To do.
Make an exact copy of every record that follows.

--- START ---

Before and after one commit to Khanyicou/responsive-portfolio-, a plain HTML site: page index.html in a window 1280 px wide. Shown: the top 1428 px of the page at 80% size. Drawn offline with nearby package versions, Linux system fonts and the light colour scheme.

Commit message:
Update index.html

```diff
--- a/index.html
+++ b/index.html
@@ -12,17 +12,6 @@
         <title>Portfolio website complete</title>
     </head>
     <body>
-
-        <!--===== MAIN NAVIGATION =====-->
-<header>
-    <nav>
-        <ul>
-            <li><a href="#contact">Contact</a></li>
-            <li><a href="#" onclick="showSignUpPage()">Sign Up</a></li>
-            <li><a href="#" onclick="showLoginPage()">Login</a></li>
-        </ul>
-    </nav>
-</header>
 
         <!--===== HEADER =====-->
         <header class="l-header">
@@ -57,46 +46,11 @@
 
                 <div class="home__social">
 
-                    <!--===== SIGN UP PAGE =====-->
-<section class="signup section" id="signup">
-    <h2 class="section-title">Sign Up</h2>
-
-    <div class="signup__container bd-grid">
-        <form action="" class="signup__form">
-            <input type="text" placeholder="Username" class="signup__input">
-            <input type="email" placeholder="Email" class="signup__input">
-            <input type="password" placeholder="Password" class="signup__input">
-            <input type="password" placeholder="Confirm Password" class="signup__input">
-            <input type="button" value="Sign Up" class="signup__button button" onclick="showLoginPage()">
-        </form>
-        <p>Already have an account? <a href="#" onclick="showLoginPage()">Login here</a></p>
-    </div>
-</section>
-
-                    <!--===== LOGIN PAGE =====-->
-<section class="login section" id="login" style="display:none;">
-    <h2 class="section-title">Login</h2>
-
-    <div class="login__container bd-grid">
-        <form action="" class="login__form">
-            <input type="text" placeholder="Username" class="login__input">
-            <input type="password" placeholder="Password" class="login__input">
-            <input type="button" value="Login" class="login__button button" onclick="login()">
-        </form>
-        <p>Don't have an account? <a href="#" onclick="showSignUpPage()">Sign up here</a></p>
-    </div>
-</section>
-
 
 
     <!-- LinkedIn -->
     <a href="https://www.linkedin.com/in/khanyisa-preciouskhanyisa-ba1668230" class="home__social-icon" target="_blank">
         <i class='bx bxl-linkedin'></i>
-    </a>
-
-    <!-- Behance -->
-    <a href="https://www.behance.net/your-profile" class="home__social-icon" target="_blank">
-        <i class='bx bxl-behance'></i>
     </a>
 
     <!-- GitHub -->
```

--- END ---

Output of the exercise.
Before and after one commit to Khanyicou/responsive-portfolio-, a plain HTML site: page index.html in a window 1280 px wide. Shown: the top 1428 px of the page at 80% size. Drawn offline with nearby package versions, Linux system fonts and the light colour scheme.

Commit message:
Update index.html

```diff
--- a/index.html
+++ b/index.html
@@ -12,17 +12,6 @@
         <title>Portfolio website complete</title>
     </head>
     <body>
-
-        <!--===== MAIN NAVIGATION =====-->
-<header>
-    <nav>
-        <ul>
-            <li><a href="#contact">Contact</a></li>
-            <li><a href="#" onclick="showSignUpPage()">Sign Up</a></li>
-            <li><a href="#" onclick="showLoginPage()">Login</a></li>
-        </ul>
-    </nav>
-</header>
 
         <!--===== HEADER =====-->
         <header class="l-header">
@@ -57,46 +46,11 @@
 
                 <div class="home__social">
 
-                    <!--===== SIGN UP PAGE =====-->
-<section class="signup section" id="signup">
-    <h2 class="section-title">Sign Up</h2>
-
-    <div class="signup__container bd-grid">
-        <form action="" class="signup__form">
-            <input type="text" placeholder="Username" class="signup__input">
-            <input type="email" placeholder="Email" class="signup__input">
-            <input type="password" placeholder="Password" class="signup__input">
-            <input type="password" placeholder="Confirm Password" class="signup__input">
-            <input type="button" value="Sign Up" class="signup__button button" onclick="showLoginPage()">
-        </form>
-        <p>Already have an account? <a href="#" onclick="showLoginPage()">Login here</a></p>
-    </div>
-</section>
-
-                    <!--===== LOGIN PAGE =====-->
-<section class="login section" id="login" style="display:none;">
-    <h2 class="section-title">Login</h2>
-
-    <div class="login__container bd-grid">
-        <form action="" class="login__form">
-            <input type="text" placeholder="Username" class="login__input">
-            <input type="password" placeholder="Password" class="login__input">
-            <input type="button" value="Login" class="login__button button" onclick="login()">
-        </form>
-        <p>Don't have an account? <a href="#" onclick="showSignUpPage()">Sign up here</a></p>
-    </div>
-</section>
-
 
 
     <!-- LinkedIn -->
     <a href="https://www.linkedin.com/in/khanyisa-preciouskhanyisa-ba1668230" class="home__social-icon" target="_blank">
         <i class='bx bxl-linkedin'></i>
-    </a>
-
-    <!-- Behance -->
-    <a href="https://www.behance.net/your-profile" class="home__social-icon" target="_blank">
-        <i class='bx bxl-behance'></i>
     </a>
 
     <!-- GitHub -->
```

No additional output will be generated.